> **Task goal**: Copy all of the records below verbatim.

Stored data entries:
━━━

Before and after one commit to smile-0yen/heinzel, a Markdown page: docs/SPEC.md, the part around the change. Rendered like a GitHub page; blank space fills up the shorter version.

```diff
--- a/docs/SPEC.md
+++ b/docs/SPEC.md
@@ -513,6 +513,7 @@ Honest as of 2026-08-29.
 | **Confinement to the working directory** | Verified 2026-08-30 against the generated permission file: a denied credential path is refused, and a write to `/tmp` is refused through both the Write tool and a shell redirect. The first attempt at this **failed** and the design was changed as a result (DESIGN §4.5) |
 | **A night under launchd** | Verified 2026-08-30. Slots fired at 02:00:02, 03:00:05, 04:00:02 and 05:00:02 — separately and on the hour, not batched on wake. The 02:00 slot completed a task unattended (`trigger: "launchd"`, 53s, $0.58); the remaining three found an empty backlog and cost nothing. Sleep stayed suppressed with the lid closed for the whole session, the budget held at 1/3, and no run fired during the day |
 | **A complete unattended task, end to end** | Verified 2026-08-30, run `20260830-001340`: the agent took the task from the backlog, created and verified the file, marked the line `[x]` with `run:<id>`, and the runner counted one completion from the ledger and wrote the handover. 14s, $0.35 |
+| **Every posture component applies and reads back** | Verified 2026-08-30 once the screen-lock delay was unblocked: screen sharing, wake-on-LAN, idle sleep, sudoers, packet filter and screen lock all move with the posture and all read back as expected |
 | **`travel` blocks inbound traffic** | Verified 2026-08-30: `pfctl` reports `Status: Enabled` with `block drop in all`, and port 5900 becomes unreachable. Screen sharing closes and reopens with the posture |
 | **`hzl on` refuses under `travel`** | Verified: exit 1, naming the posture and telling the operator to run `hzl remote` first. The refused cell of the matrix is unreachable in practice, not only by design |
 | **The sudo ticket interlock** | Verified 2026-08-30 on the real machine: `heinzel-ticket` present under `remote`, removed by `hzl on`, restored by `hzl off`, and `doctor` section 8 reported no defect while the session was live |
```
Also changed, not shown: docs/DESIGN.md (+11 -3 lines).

━━━

> **Output below**:
Before and after one commit to smile-0yen/heinzel, a Markdown page: docs/SPEC.md, the part around the change. Rendered like a GitHub page; blank space fills up the shorter version.

```diff
--- a/docs/SPEC.md
+++ b/docs/SPEC.md
@@ -513,6 +513,7 @@ Honest as of 2026-08-29.
 | **Confinement to the working directory** | Verified 2026-08-30 against the generated permission file: a denied credential path is refused, and a write to `/tmp` is refused through both the Write tool and a shell redirect. The first attempt at this **failed** and the design was changed as a result (DESIGN §4.5) |
 | **A night under launchd** | Verified 2026-08-30. Slots fired at 02:00:02, 03:00:05, 04:00:02 and 05:00:02 — separately and on the hour, not batched on wake. The 02:00 slot completed a task unattended (`trigger: "launchd"`, 53s, $0.58); the remaining three found an empty backlog and cost nothing. Sleep stayed suppressed with the lid closed for the whole session, the budget held at 1/3, and no run fired during the day |
 | **A complete unattended task, end to end** | Verified 2026-08-30, run `20260830-001340`: the agent took the task from the backlog, created and verified the file, marked the line `[x]` with `run:<id>`, and the runner counted one completion from the ledger and wrote the handover. 14s, $0.35 |
+| **Every posture component applies and reads back** | Verified 2026-08-30 once the screen-lock delay was unblocked: screen sharing, wake-on-LAN, idle sleep, sudoers, packet filter and screen lock all move with the posture and all read back as expected |
 | **`travel` blocks inbound traffic** | Verified 2026-08-30: `pfctl` reports `Status: Enabled` with `block drop in all`, and port 5900 becomes unreachable. Screen sharing closes and reopens with the posture |
 | **`hzl on` refuses under `travel`** | Verified: exit 1, naming the posture and telling the operator to run `hzl remote` first. The refused cell of the matrix is unreachable in practice, not only by design |
 | **The sudo ticket interlock** | Verified 2026-08-30 on the real machine: `heinzel-ticket` present under `remote`, removed by `hzl on`, restored by `hzl off`, and `doctor` section 8 reported no defect while the session was live |
```
Also changed, not shown: docs/DESIGN.md (+11 -3 lines).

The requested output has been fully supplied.